Many species of whales and dolphins are vulnerable to collisions with vessels that can sustain serious damage to the ship and also injure or kill the animal. There is no universal solution to the problem of ship strikes but clearly the most effective way to reduce collision risk is to keep whales and ships apart. And that's exactly what the National Oceanic and Atmospheric Administration (NOAA) is trying to do.
The NOAA Fisheries Service established their Compliance Guide for Right Whale Ship Strike Reduction Rule (50 CFR 224.105) which sets out the ground rules for how ships should operate around certain waters with right whales at certain times.
NOAA's efforts are for good reason as all whales are protected under the Marine Mammal Protection Act and blue, humpback, fin, sperm, and western North Pacific gray whales are listed as endangered under the Endangered Species Act.
A 15 year study with 171 blue whales from the eastern North Pacific grouping used satellites to track the whale migratory patterns over a long period of time. In the end, scientists involved in the study declared whale-ship collisions as a possible factor in why blue whale population numbers have remained low despite international protections. In this particular case, the researchers say shipping lanes near the whales' migratory routes would need to be moved to end the collisions.
The combination of high traffic, feeding areas, and migratory whale routes result in a marked increase risk of ship strikes to whales that can result in serious injury or death to whales. Unfortunately many incidents of ship strike around the coast go unnoticed or unreported, and this makes it difficult to understand the scope of the problem. For instance, large vessels such as cruise ships may not perceive the impact of a collision – even with a large whale species.

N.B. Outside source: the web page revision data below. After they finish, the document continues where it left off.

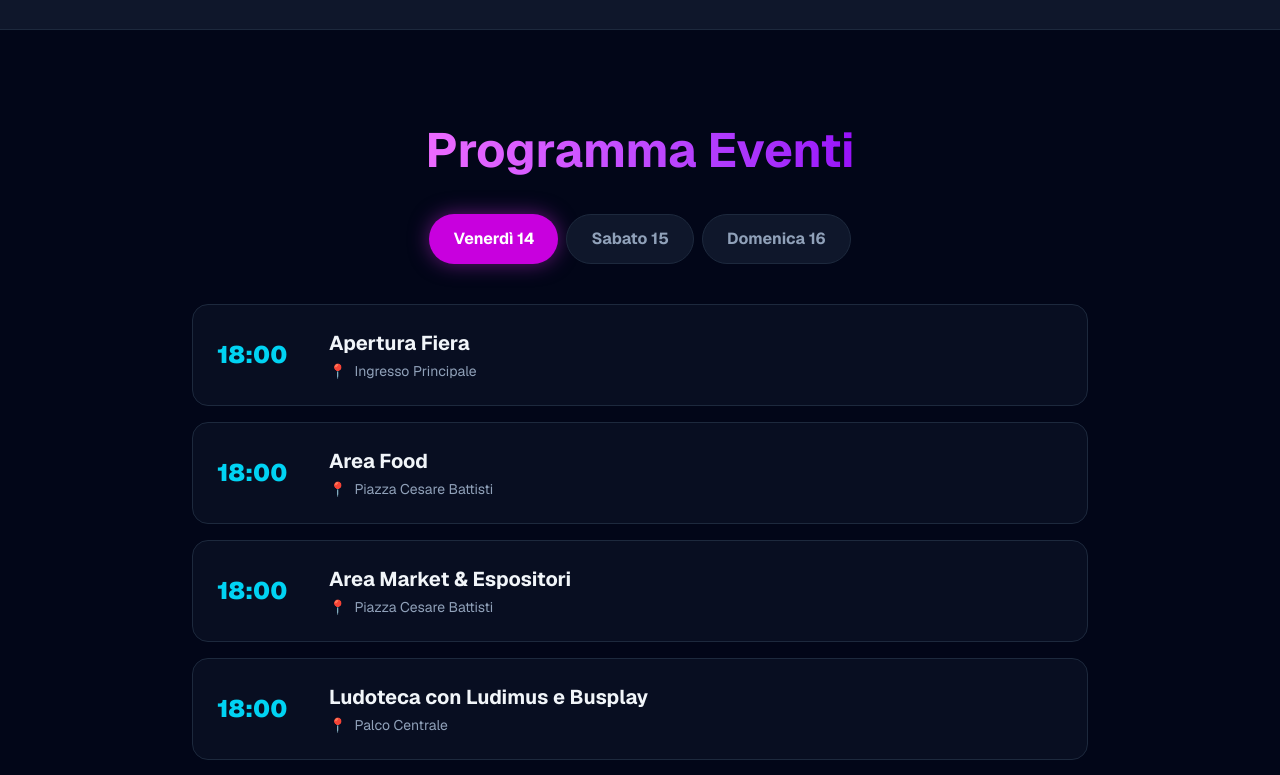
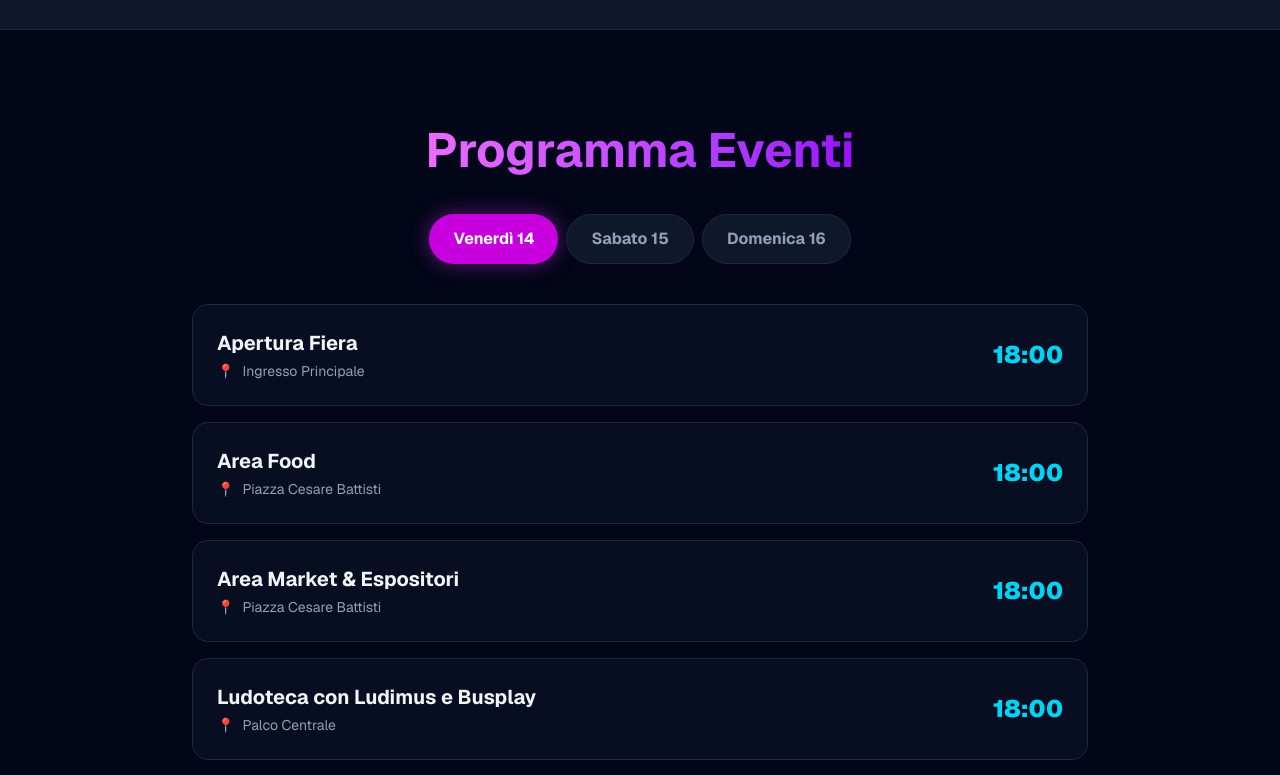
Before and after one commit to SoTT507/RivaGames, a Next.js app: page / in a window 1280 px wide. Shown: the part 1300-2075 px from the top of the page. Built offline with nearby package versions, Linux system fonts and the light colour scheme.

Commit message:
Better Event section and popup clicking on event

```diff
--- a/components/schedule.tsx
+++ b/components/schedule.tsx
@@ -5,10 +5,12 @@ import { eventData } from "@/data/eventInfo";
 
 export default function Schedule() {
   const [activeDay, setActiveDay] = useState(eventData.schedule[0].day);
+  const [selectedEvent, setSelectedEvent] = useState<any | null>(null);
+
   const currentSchedule = eventData.schedule.find((s) => s.day === activeDay);
 
   return (
-    <div className="w-full">
+    <div className="w-full relative">
       <h2 className="text-4xl md:text-5xl font-bold mb-10 text-center">
         <span className="text-transparent bg-clip-text bg-gradient-to-r from-fuchsia-400 to-purple-600">
           Programma Eventi
@@ -37,11 +39,11 @@ export default function Schedule() {
         {currentSchedule?.events.map((event, index) => (
           <div
             key={index}
-            className="flex flex-col sm:flex-row items-start sm:items-center gap-4 bg-slate-900/50 border border-slate-800 p-6 rounded-2xl hover:bg-slate-800/80 transition-colors"
+            onClick={() => setSelectedEvent(event)}
+            // Aggiunto flex-col per mobile e sm:flex-row per schermi a partire da 640px
+            className="flex flex-col sm:flex-row sm:items-center justify-between gap-2 sm:gap-6 bg-slate-900/50 border border-slate-800 p-6 rounded-2xl hover:bg-slate-800/80 transition-colors cursor-pointer"
           >
-            <div className="flex-shrink-0 w-24 text-2xl font-black text-cyan-400">
-              {event.time}
-            </div>
+            {/* Blocco Titolo e Luogo */}
             <div className="flex-grow">
               <h3 className="text-xl font-bold text-slate-100 mb-1">
                 {event.title}
@@ -49,6 +51,11 @@ export default function Schedule() {
               <p className="text-sm text-slate-400 flex items-center gap-2">
                 <span className="text-fuchsia-500">📍</span> {event.location}
               </p>
+            </div>
+
+            {/* Blocco Orario: allineato a sinistra su mobile, a destra da sm in poi */}
+            <div className="flex-shrink-0 text-2xl font-black text-cyan-400 text-left sm:text-right mt-2 sm:mt-0">
+              {event.time}
             </div>
           </div>
         ))}
@@ -58,6 +65,38 @@ export default function Schedule() {
           </div>
         )}
       </div>
+
+      {/* Modale Evento a tutto schermo con sfocatura */}
+      {selectedEvent && (
+        <div
+          className="fixed inset-0 z-50 flex items-center justify-center bg-slate-950/60 backdrop-blur-md p-4"
+          onClick={() => setSelectedEvent(null)}
+        >
+          <div
+            className="bg-slate-900 border border-slate-700 p-8 rounded-3xl max-w-lg w-full shadow-2xl relative"
+            onClick={(e) => e.stopPropagation()}
+          >
+            <button
+              onClick={() => setSelectedEvent(null)}
+              className="absolute top-5 right-5 text-slate-400 hover:text-white transition-colors"
+              aria-label="Chiudi modale"
+            >
+              ✕
+            </button>
+
+            <h3 className="text-3xl font-bold text-white mb-1 pr-6">{selectedEvent.title}</h3>
+            <p className="text-xl font-black text-cyan-400 mb-6">{selectedEvent.time}</p>
+
+            <div className="text-slate-300 leading-relaxed">
+              {selectedEvent.description ? (
+                <p>{selectedEvent.description}</p>
+              ) : (
+                <p className="italic text-slate-500">Maggiori dettagli in arrivo...</p>
+              )}
+            </div>
+          </div>
+        </div>
+      )}
     </div>
   );
 }
```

Whale injuries and deaths from ship strikes are a problem worldwide not just in the US with an increasing number of ship strikes also occurring in Australia's Great Barrier Reef, coastal areas of Sri Lanka and other parts of the northern Indian Ocean
The International Whaling Commission has put together a database of all reported whale ship strikes, click here to learn more.
The question remains of how best to monitor the ship strike situation and prevent future incidents while allowing for efficient shipping practices and ensuring the safety of the world's whale populations.
With Satellite AIS, ships deviating from mandatory routing and speed restrictions can be easily monitored.
NOAA Fisheries Service has mandatory speed restrictions on ships over 65 ft (19.8 m) in length travelling along the US East Coast during times where right whales are likely to be present, which is right about now according to Cape Cod Today. The speed restrictions are due to evidence that ships travelling at low speeds may reduce the likelihood of a lethal ship strike so NOAA has set the speed limit to 10 knots or less.
If a deviation from the 10 knot speed restriction is necessary, masters or pilots have to enter their reasoning into their logbooks for further review.
We decided to perform some vessel monitoring of our own to take a look at how well ships were following the rules set forth by NOAA to protect the right whales' feeding areas off the east coast of the US.
In our exactEarth ShipView product, you can easily set up an alerting feature to notify you when a ship meets (or no longer meets) your specified criteria. So we drew our polygon area to match the feeding areas and set up an alert for ships meeting the size criteria that were travelling faster than they should be.
As you can see above we were alerted to a couple vessels travelling over the speed limit for this protected right whale feeding area including a tanker and a cruise ship traversing at 7 kn over the limit the entire way through.
AIS messages contain the speed, position and heading of the vessel so it's quite easy to monitor for any ships deviating from any mandatory limitations or entering into areas they shouldn't be. With the alerting services in exactEarth ShipView, you can be instantly notified to allow for consistent enforcement of these important rules.
Get ShipView into your operations today!
Historical Satellite AIS data from exactEarth can also play an important role in determining traffic patterns for the most efficient shipping lanes around whale migratory routes.
Effective marine spatial planning requires a comprehensive look into the history of shipping pattern models in order to accurately predict risks to key marine species. With our historical data not only can you look back on shipping tracks over time, you can also use the traffic pattern data to develop alternative shipping routes; ones that work for both vessel and whale.